*** Record excerpts Section Begins ***

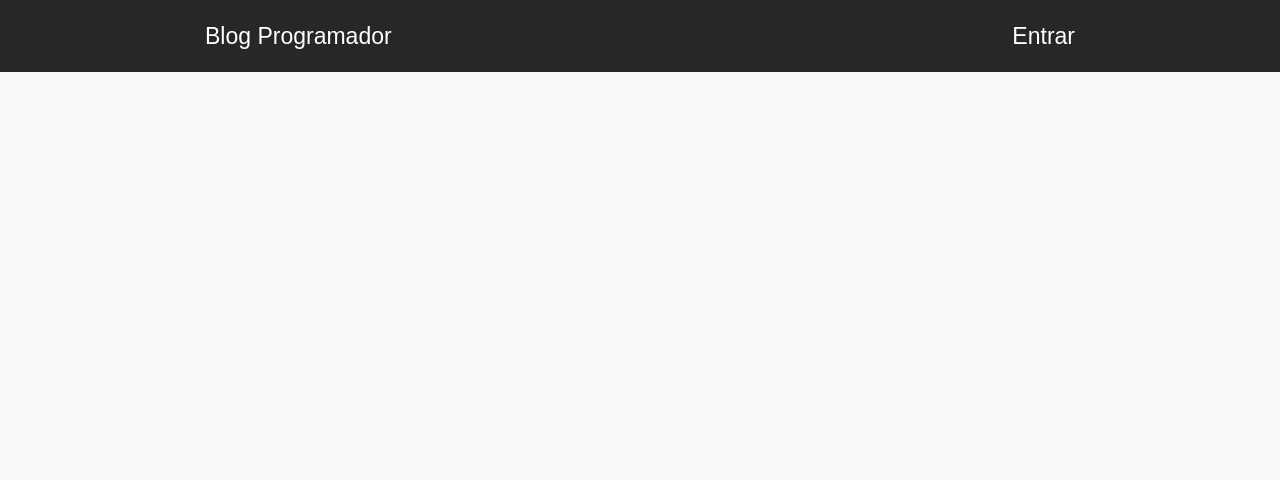
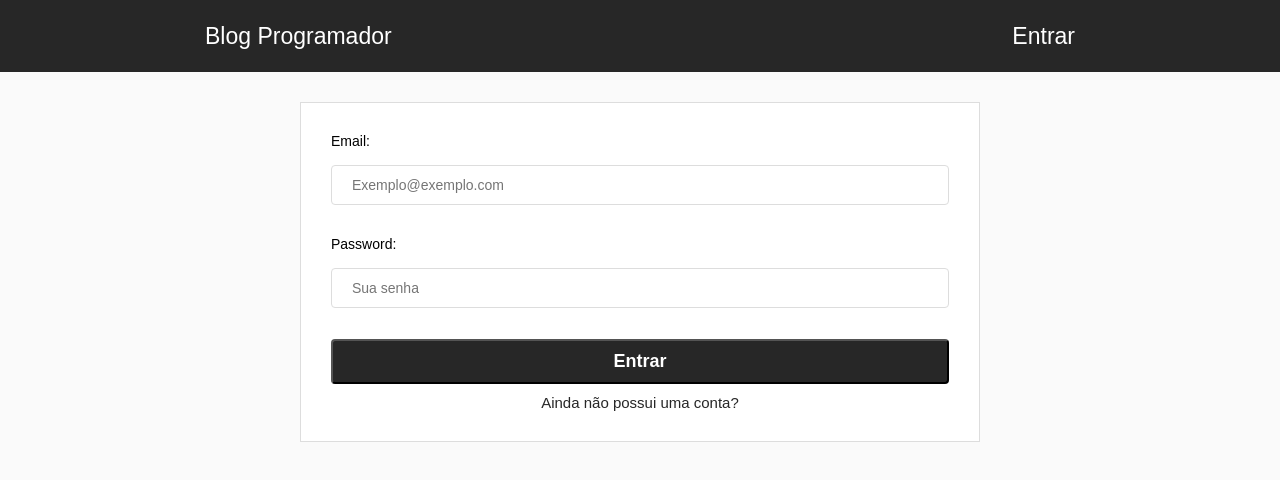
Before and after one commit to lupandemo/Projeto-Blog, a React (Create React App) app: page /login in a window 1280 px wide. Shown: the top 480 px of the page. Built offline with nearby package versions, Linux system fonts and the light colour scheme; no server answers.

Commit message:
Criando sistema de cadastro

```diff
--- a/src/App.js
+++ b/src/App.js
@@ -2,10 +2,13 @@
 import { BrowserRouter, Switch, Route } from 'react-router-dom';
 import firebase from './firebase';
 
+import './global.css';
 
 import Header from './components/Header';
 import Home from './components/Home';
-import './global.css';
+import Login from './components/Login';
+import Dashboard from './components/Dashboard';
+import Register from './components/Register';
 
 class App extends Component{
 
@@ -26,6 +29,9 @@
         <Header/>
         <Switch>
           <Route exact path="/" component={Home} />
+          <Route exact path="/login" component={Login} />
+          <Route exact path="/Dashboard" component={Dashboard} />
+          <Route exact path="/Register" component={Register} />
         </Switch>
       </BrowserRouter>
     ) : (
--- a/src/components/Dashboard/index.js
+++ b/src/components/Dashboard/index.js
@@ -0,0 +1,11 @@
+import React, { Component } from 'react';
+
+export default class Dashboard extends Component{
+    render(){
+        return(
+            <div>
+                <h1>Tela Painel</h1>
+            </div>
+        );
+    }
+}
--- a/src/components/Login/index.js
+++ b/src/components/Login/index.js
@@ -0,0 +1,75 @@
+import React, { Component } from 'react';
+import { Link, withRouter } from 'react-router-dom';
+import firebase from '../../firebase';
+import './login.css'
+
+class Login extends Component{
+
+    constructor(props){
+        super(props);
+        this.state = {
+            email: '',
+            password: ''
+        };
+
+        this.entrar = this.entrar.bind(this);
+        this.login = this.login.bind(this);
+    }
+
+    componentDidMount(){
+        // Verificar se tem algum usuario logado!
+        if(firebase.getCurrent()){
+            return this.props.history.replace('dashboard');
+        }
+    }
+
+    entrar(e){
+        e.preventDefault();
+
+        this.login();
+    }
+
+    login = async () => {
+        const {email, password} = this.state;
+
+        try {
+            await firebase.login(email, password)
+            .catch((error) => {
+                if(error.code === 'auth/user-not-found'){
+                    alert('Este usuario não existe!');
+                }else {
+                    alert('Codigo de erro: ' + error.code)
+                    return null;
+                }
+            });
+            this.props.history.replace('/dashboard');
+
+        }catch(error){
+            alert(error.message);
+        }
+
+
+    }
+
+    render(){
+        return(
+            <div>
+                <form onSubmit={this.entrar} id="login">
+                    <label>Email:</label><br/>
+                    <input type="email" autoComplete="off" autoFocus value={this.state.email}
+                            onChange={(e) => this.setState({email: e.target.value})} placeholder="Exemplo@exemplo.com" /><br/>
+                    <label>Password:</label><br/>
+                    <input type="password" autoComplete="off" value={this.state.password}
+                            onChange={(e) => this.setState({password: e.target.value})} placeholder="Sua senha" /><br/>
+
+                    <button type="submit">Entrar</button>
+
+                    <Link to="/register">Ainda não possui uma conta?</Link>
+                </form>
+            </div>
+
+        );
+    }
+}
+
+export default withRouter(Login);
--- /dev/null
+++ b/src/components/Login/login.css
@@ -0,0 +1,37 @@
+form#login {
+    width: 100%;
+    max-width: 680px;
+    margin: 30px auto 0;
+    padding: 30px;
+    background: #FFF;
+    border: 1px solid #DDD;
+    display: flex;
+    flex-direction: column;
+}
+
+form#login input {
+    margin-bottom: 15px;
+    height: 40px;
+    border-radius: 4px;
+    border: 1px solid #DDD;
+    padding: 0 20px;
+    font-size: 14px;
+}
+
+form#login button {
+    padding: 10px 20px;
+    margin-bottom: 10px;
+    border-radius: 4px;
+    background: #272727;
+    color: #FFF;
+    font-size: 18px;
+    font-weight: bold;
+    cursor: pointer;
+}
+
+form#login a {
+    text-align: center;
+    text-decoration: none;
+    color: #272727;
+    font-size: 15px;
+}
--- a/src/components/Register/index.js
+++ b/src/components/Register/index.js
@@ -0,0 +1,64 @@
+import React, { Component } from 'react';
+import { Link, withRouter } from 'react-router-dom';
+import firebase from '../../firebase';
+import './register.css';
+
+
+class Register extends Component{
+
+    constructor(props){
+        super(props);
+        this.state = {
+            nome: '',
+            email: '',
+            password: ''
+        };
+
+        this.cadastrar = this.cadastrar.bind(this);
+        this.onRegister = this.onRegister.bind(this);
+    }
+
+    cadastrar(e){
+        e.preventDefault();
+
+        this.onRegister();
+    }
+
+    onRegister = async () => {
+        try{
+            const { nome, email, password } = this.state;
+
+            await firebase.register(nome, email, password);
+            this.props.history.replace('/dashboard');
+
+        }catch(error){
+            alert(error.message);
+        }
+    }
+
+
+    render(){
+        return(
+            <div>
+                <h1 className="register-h1">Novo Usuario</h1>
+                <form onSubmit={this.cadastrar} id="register">
+                    <label>Nome:</label><br/>
+                    <input type="text" autoComplete="off" autoFocus value={this.state.nome} placeholder='Digite seu nome:'
+                        onChange={(e) => this.setState({nome: e.target.value})} /><br/>
+                    <label>Email:</label><br/>
+                    <input type="email" autoComplete="off" value={this.state.email} placeholder="Digite seu email: exemplo@exemplo.com"
+                        onChange={(e) => this.setState({email: e.target.value})} /><br/>
+                    <label>Senha:</label><br/>
+                    <input type="password" autoComplete="off" value={this.state.password} placeholder="Digite sua senha:"
+                        onChange={(e) => this.setState({password: e.target.value})} /><br/>
+
+                    <button type="submit">Cadastrar</button>
+
+                </form>
+            </div>
+
+        );
+    }
+}
+
+export default withRouter(Register);
--- /dev/null
+++ b/src/components/Register/register.css
@@ -0,0 +1,36 @@
+div .register-h1 {
+    margin-top: 30px;
+    margin-bottom: 5px;
+    text-align: center;
+}
+
+form#register {
+    width: 100%;
+    max-width: 680px;
+    margin: 0px auto 0;
+    padding: 30px;
+    background: #FFF;
+    border: 1px solid #DDD;
+    display: flex;
+    flex-direction: column;
+}
+
+form#register input{
+    margin-bottom: 15px;
+    height: 40px;
+    border-radius: 4px;
+    border: 1px solid #DDD;
+    padding: 0 20px;
+    font-size: 15px;
+}
+
+form#register button {
+    padding: 10px 20px;
+    border-radius: 4px;
+    border: 0px;
+    background: #272727;
+    color: #FFF;
+    cursor: pointer;
+    font-size: 16px;
+    font-weight: bold;
+}
--- a/src/firebase.js
+++ b/src/firebase.js
@@ -42,6 +42,10 @@
         })
     }
 
+    getCurrent(){
+        return app.auth().currentUser &&  app.auth().currentUser.email
+    }
+
 
 }
 
```
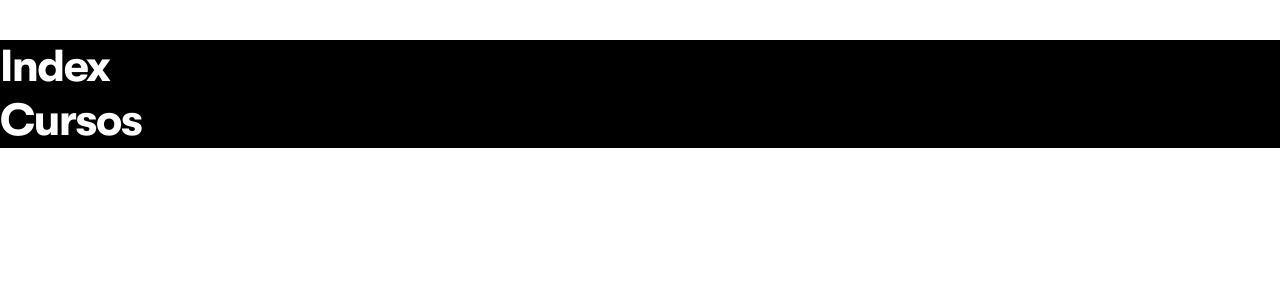
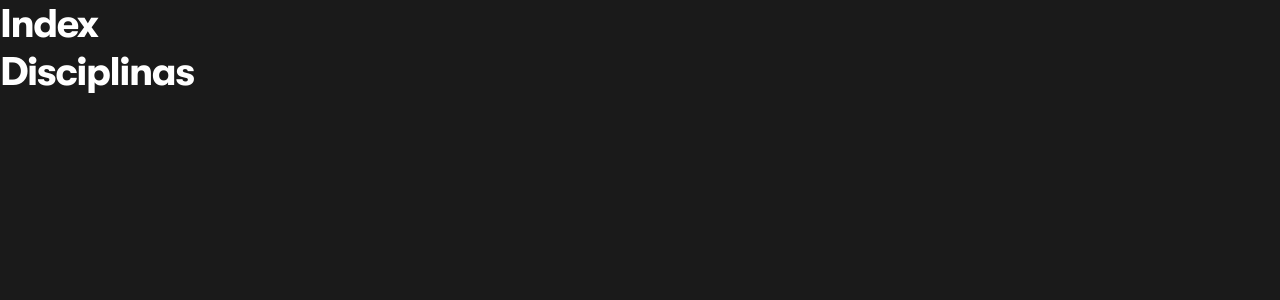
Before and after one commit to junioranheu/anheu, a Next.js app in the folder front-end/: page / in a window 1280 px wide. Shown: the top 300 px of the page. Built offline with nearby package versions, Linux system fonts and the light colour scheme.

Commit message:
ajustes gerais

```diff
--- a/front-end/components/outros/navbar3.js
+++ b/front-end/components/outros/navbar3.js
@@ -5,7 +5,7 @@ import Styles from '../../styles/navbar3.module.css';
 
 export default function Navbar3() {
     const itens = [
-        { item: 'Disciplinas', url: '/cursos' },
+        { item: 'Disciplinas', url: '/disciplinas' },
         { item: 'Ao vivo', url: '' },
         { item: 'Exercícios', url: '/docs/guias' },
         { item: 'Materiais de apoios', url: '/' }
--- a/front-end/layouts/cursos.js
+++ b/front-end/layouts/disciplinas.js
@@ -1,12 +1,12 @@
 import React, { Fragment } from 'react';
-import Sidebar from '../components/cursos/sidebar';
+import Sidebar from '../components/disciplinas/sidebar';
 import Footer from '../components/outros/footer';
 import Navbar1 from '../components/outros/navbar1';
 import Navbar2 from '../components/outros/navbar2';
 import Navbar3 from '../components/outros/navbar3';
-import Styles from '../styles/cursos.module.css';
+import Styles from '../styles/disciplinas.module.css';
 
-export default function Cursos({ Component, pageProps }) {
+export default function Disciplinas({ Component, pageProps }) {
     return (
         <Fragment>
             <main className='main'>
--- a/front-end/pages/_app.js
+++ b/front-end/pages/_app.js
@@ -3,7 +3,7 @@ import React, { useEffect, useState } from 'react';
 import '../fonts/GTWalsheim.css';
 import '../fonts/NanumPenScript.css';
 import '../fonts/PTMono.css';
-import LayoutCursos from '../layouts/cursos.js';
+import LayoutDisciplinas from '../layouts/disciplinas.js';
 import LayoutPadrao from '../layouts/padrao.js';
 import '../styles/globals.css';
 
@@ -28,8 +28,8 @@ export default function App({ Component, pageProps, ...appProps }) {
     function verificarLayout() {
         // console.log(`Url: ${url}`);
 
-        if (url.includes('/cursos')) {
-            return <LayoutCursos Component={Component} pageProps={pageProps} />
+        if (url.includes('/disciplinas')) {
+            return <LayoutDisciplinas Component={Component} pageProps={pageProps} />
         } else {
             return <LayoutPadrao Component={Component} pageProps={pageProps} />
         }
--- a/front-end/pages/index.js
+++ b/front-end/pages/index.js
@@ -2,11 +2,11 @@ import Link from 'next/link';
 
 export default function Index() {
     return (
-        <div className='topico' style={{backgroundColor: 'black'}}>
-            Index<br />
+        <div style={{backgroundColor: 'var(--preto)', height: '100vh'}}>
+            <span className='topico'>Index</span><br />
 
-            <Link href='/cursos'>
-                <a>Cursos</a>
+            <Link href='/disciplinas'>
+                <a className='topico'>Disciplinas</a>
             </Link>
         </div>
     )
--- a/front-end/styles/cursos.module.css
+++ b/front-end/styles/disciplinas.module.css
@@ -26,7 +26,7 @@
     flex-direction: column;
 
     padding: 2rem;
-    padding-left: 10rem;
+    padding-left: 5rem;
 }
 
 .secaoPrincipal main div {
--- a/front-end/styles/globals.css
+++ b/front-end/styles/globals.css
@@ -70,7 +70,7 @@ a {
 
 .cor-principal-hover:hover {
   color: var(--cor-principal) !important;
-  transition: .3s ease-in;
+  transition: .2s ease-in;
 }
 
 .opacidade {
@@ -133,7 +133,7 @@ code div button svg {
 /* Títulos e textos */
 .titulo {
   color: var(--branco);
-  font-size: 64px;
+  font-size: 4rem;
   font-weight: 600;
 
   line-height: 70px;
@@ -141,34 +141,21 @@ code div button svg {
 
 .tituloDesc {
   color: var(--branco);
-  font-size: 1.8rem;
+  font-size: 1.5rem;
   font-weight: 400;
   line-height: 1.5;
   letter-spacing: -.014em;
-
-  margin-top: 1rem;
 }
 
 .topico {
   color: var(--branco);
-  font-size: 2.8rem;
+  font-size: 2.5rem;
   font-weight: 600;
   line-height: 1.2;
   letter-spacing: -.036em;
   cursor: pointer;
 
   margin-top: 2.5rem;
-}
-
-.subTopico {
-  color: var(--branco);
-  font-size: 1.8rem;
-  font-weight: 600;
-  line-height: 1.2;
-  letter-spacing: -.036em;
-  cursor: pointer;
-
-  margin-top: 2rem;
 }
 
 .efeitoTexto {
@@ -195,7 +182,7 @@ code div button svg {
 }
 
 /* Mostrar o # (hashtag) no hover */
-.topico:hover:before, .subTopico:hover:before {
+.topico:hover:before {
   content: '#';
   display: inline-block;
   width: 0px;
@@ -210,10 +197,6 @@ code div button svg {
 
 .topico:hover:before {
   left: -40px;
-}
-
-.subTopico:hover:before {
-  left: -25px;
 }
 
 .texto {
@@ -322,11 +305,11 @@ code div button svg {
 
 /* =-=-=-=-=-=-=-=-=-=-= Media queries =-=-=-=-=-=-=-=-=-=-= */
 @media (max-width:879px) {
-  .topico, .subTopico {
+  .topico {
     cursor: auto;
   }
 
-  .topico:before, .subTopico::before {
+  .topico:before {
     display: none;
   }
 
```
Also changed, not shown: front-end/pages/disciplinas/index.js (renamed from front-end/pages/cursos/index.js, +11 -1 lines), front-end/components/disciplinas/sidebar.js (renamed from front-end/components/cursos/sidebar.js).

*** Record excerpts Section Ends ***

Copy each line of the listing that carries the word "onRegister".

+        this.onRegister = this.onRegister.bind(this);
+        this.onRegister();
+    onRegister = async () => {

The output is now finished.